Skip to main content

#2636: Willa Cather to Alfred A. Knopf, September 3, [1931]

More about this letter…
Plain view:

Guide to Reading Letter Transcriptions

Some of these features are only visible when "plain text" is off.

Textual Feature Appearance
passage deleted with a strikethrough mark deleted passage
passage deleted by overwritten added letters overwritten passage
passage added above the line passage with added text above
passage added on the line passage with added text inline
passage added in the margin passage with text added in margin
handwritten addition to a typewritten letter typed passage with added handwritten text
missing or unreadable text missing text noted with "[illegible]"
uncertain transcriptions word[?]
notes written by someone other than Willa Cather Note in another's hand
printed letterhead text printed text
text printed on postcards, envelopes, etc. printed text
text of date and place stamps stamped text
passage written by Cather on separate enclosure. written text
B K 9/9 Dear Alfred1;

With this letter I am sending Miss Aaron3 two short stories4 for the volume5 of which "Neighbor Rosicky"6 will make a third. I hope that you and Blanche7 will read them both before Miss Aaron starts out to sell them8. "Old Mrs. Harris" is the more interesting, perhaps; but I think "Two Friends" is the best short story I have ever done. It's a little like a picture by Courbet9; has that queer romantic sort of realism. It is so 'American' of thirty years ago that when I look it over I quite forget who wrote it. When you do a thing that is so indigenous that the greatest foreign master couldn't have done it, then, it seems to me, you bring home the bacon, even though it's but a sketch- - a painter's subject done in a painter's way.

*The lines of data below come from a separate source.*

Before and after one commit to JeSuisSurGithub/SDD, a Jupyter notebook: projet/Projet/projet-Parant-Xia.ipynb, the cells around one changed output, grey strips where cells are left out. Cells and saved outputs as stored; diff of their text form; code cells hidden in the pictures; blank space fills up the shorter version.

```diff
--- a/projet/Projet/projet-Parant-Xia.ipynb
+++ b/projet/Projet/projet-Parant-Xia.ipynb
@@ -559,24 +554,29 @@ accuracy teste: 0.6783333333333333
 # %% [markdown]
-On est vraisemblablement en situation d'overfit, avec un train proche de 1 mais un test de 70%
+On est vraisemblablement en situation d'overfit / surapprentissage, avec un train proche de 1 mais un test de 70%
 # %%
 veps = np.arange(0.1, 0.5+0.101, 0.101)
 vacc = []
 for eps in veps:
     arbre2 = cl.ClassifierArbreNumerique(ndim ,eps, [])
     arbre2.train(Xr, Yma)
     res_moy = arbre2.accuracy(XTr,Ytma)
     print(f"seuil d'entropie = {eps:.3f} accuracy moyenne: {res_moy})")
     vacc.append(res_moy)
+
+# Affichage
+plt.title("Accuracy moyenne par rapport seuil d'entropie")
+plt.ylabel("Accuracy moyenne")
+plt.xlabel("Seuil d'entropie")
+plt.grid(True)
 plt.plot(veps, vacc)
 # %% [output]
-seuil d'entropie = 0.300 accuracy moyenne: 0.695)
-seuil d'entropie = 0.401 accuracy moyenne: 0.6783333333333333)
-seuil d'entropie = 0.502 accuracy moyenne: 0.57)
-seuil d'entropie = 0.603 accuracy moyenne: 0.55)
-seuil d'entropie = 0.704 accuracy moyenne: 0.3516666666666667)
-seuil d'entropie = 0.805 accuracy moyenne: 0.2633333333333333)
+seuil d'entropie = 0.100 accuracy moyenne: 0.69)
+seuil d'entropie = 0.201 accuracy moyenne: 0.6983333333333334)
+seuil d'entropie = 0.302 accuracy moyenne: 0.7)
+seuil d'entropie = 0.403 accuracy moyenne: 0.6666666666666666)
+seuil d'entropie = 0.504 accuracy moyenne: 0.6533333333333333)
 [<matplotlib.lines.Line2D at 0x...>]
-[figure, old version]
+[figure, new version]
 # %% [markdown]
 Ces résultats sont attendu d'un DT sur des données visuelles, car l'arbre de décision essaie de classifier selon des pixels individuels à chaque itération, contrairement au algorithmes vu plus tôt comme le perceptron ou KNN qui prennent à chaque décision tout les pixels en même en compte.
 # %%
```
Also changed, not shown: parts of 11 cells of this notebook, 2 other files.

"Mrs. Harris", too, is very Western, and it's much more of a story; but it's the two 'business men'10 I'm proud of.

I sent you a wire11 about the jacket for the fourth edition12. I don't want to play the Atlantic13 article14 too hard, and as the third edition jacket will be small type and close set, why ns not have the fourth made up ofshort extracts andwith more space .? I wish you would send me a proof of that drawing of a black rock15 you said you might sometime use on a jacket. It rather struck me at the time, and I'd like to see it again.

I suppose that awful Good Housekeeping16 portrait17 is good publicity18; it's bringing in a flood of letters from the queerest kind of people, splashy ladies on Park Avenue and farmers' wives in Minnesota19, all equally unable to write an English sentence.

Speaking of reviews, the worst I ever got were for "Antonia"20.: I got them from a clipping bureau in those days , and read them ,. aAnd in the whole United States there were just three21 enthusiastic ones22; Fanny Butcher23, Grant Overton24 in25 the Sun26, and some Philadelphia paper. All the others27 said it wasn't a good story and it wasn't good English; it was a mass of notes to be read at a Grange meeting and not a book at all. "A Lost Lady"28 and "Youth and the Bright Medusa"29 were the only books that got good reviews. This time12 it's only the New York30 notices31 that are spiteful ( publicity apropos of degrees32 and such things always antagonizes a lot of journalists). The papers in the chain of cities across the country are all cordial and friendly, even if they don't like this book so well as others.

With warmest regards to everyone in the office, Willa Cather